Task description:
Could you find each line of the data below that contains the word "href" and copy those lines?

<<<<

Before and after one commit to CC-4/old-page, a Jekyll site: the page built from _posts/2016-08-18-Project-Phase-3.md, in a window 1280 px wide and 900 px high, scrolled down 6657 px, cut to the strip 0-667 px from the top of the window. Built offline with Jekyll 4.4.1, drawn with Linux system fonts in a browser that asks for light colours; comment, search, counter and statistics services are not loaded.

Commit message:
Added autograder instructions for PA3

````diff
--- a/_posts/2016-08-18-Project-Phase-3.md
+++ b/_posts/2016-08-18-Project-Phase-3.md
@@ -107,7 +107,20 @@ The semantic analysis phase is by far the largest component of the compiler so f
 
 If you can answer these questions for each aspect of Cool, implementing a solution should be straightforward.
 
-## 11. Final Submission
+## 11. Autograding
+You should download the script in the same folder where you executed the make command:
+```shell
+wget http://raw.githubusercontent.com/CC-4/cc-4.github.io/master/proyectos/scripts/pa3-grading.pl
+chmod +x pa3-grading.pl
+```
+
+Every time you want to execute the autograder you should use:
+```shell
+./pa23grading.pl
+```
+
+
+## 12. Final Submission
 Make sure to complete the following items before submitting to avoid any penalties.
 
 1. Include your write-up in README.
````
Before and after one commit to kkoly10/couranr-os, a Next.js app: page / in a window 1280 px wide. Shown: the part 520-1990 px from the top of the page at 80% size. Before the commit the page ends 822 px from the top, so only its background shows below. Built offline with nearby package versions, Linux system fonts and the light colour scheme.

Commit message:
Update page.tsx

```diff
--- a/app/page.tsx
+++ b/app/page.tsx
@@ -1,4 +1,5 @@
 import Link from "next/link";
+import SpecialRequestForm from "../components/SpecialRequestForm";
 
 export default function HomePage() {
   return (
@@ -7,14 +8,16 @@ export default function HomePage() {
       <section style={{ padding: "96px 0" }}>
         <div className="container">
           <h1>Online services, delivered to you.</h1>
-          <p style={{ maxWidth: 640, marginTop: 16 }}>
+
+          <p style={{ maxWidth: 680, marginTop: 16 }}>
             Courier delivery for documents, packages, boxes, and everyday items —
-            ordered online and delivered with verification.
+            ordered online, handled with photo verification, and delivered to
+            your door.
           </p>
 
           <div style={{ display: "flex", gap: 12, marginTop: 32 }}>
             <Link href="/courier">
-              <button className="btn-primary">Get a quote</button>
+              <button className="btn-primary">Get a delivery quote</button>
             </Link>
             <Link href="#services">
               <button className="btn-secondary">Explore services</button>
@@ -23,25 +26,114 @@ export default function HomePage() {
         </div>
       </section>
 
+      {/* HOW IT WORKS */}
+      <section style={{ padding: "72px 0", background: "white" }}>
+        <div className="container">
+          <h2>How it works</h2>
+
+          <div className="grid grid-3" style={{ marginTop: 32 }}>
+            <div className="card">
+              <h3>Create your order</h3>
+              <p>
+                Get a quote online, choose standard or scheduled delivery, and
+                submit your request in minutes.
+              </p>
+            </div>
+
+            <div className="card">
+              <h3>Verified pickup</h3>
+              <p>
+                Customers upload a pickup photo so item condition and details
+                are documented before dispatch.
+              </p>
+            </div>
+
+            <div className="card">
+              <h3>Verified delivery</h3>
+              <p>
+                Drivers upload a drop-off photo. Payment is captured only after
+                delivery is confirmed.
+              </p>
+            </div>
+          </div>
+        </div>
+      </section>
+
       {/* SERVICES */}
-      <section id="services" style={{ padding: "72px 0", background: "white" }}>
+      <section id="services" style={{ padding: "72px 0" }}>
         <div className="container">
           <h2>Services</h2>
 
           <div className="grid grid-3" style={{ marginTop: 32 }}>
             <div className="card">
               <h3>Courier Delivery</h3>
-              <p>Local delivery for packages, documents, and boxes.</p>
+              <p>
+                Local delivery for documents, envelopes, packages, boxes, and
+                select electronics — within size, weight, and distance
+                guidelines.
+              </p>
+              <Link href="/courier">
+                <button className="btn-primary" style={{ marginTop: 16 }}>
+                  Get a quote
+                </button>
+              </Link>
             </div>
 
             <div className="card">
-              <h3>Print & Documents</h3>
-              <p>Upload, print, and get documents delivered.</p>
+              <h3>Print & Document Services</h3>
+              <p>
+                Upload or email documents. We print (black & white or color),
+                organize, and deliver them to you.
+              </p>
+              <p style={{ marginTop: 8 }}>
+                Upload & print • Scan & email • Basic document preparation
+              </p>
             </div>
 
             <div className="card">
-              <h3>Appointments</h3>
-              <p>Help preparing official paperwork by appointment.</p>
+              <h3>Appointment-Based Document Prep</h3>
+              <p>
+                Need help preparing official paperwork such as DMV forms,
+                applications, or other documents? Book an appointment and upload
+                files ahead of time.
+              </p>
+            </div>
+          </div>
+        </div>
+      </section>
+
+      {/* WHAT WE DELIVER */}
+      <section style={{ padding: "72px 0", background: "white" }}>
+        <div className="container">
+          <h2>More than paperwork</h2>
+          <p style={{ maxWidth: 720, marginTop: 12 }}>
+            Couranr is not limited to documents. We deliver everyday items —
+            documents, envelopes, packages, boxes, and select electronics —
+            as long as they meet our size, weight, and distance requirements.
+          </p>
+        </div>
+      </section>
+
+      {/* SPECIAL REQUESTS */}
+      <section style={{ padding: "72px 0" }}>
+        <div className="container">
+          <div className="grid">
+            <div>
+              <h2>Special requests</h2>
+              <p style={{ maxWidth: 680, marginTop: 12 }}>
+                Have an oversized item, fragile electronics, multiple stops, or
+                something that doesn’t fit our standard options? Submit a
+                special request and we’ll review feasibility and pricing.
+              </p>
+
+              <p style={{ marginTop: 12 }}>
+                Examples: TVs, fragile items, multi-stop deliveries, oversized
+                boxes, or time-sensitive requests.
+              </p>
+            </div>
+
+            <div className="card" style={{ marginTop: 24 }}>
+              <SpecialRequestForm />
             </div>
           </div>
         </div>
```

>>>>

Task answer:
             <Link href="/courier">
             <Link href="#services">
+              <Link href="/courier">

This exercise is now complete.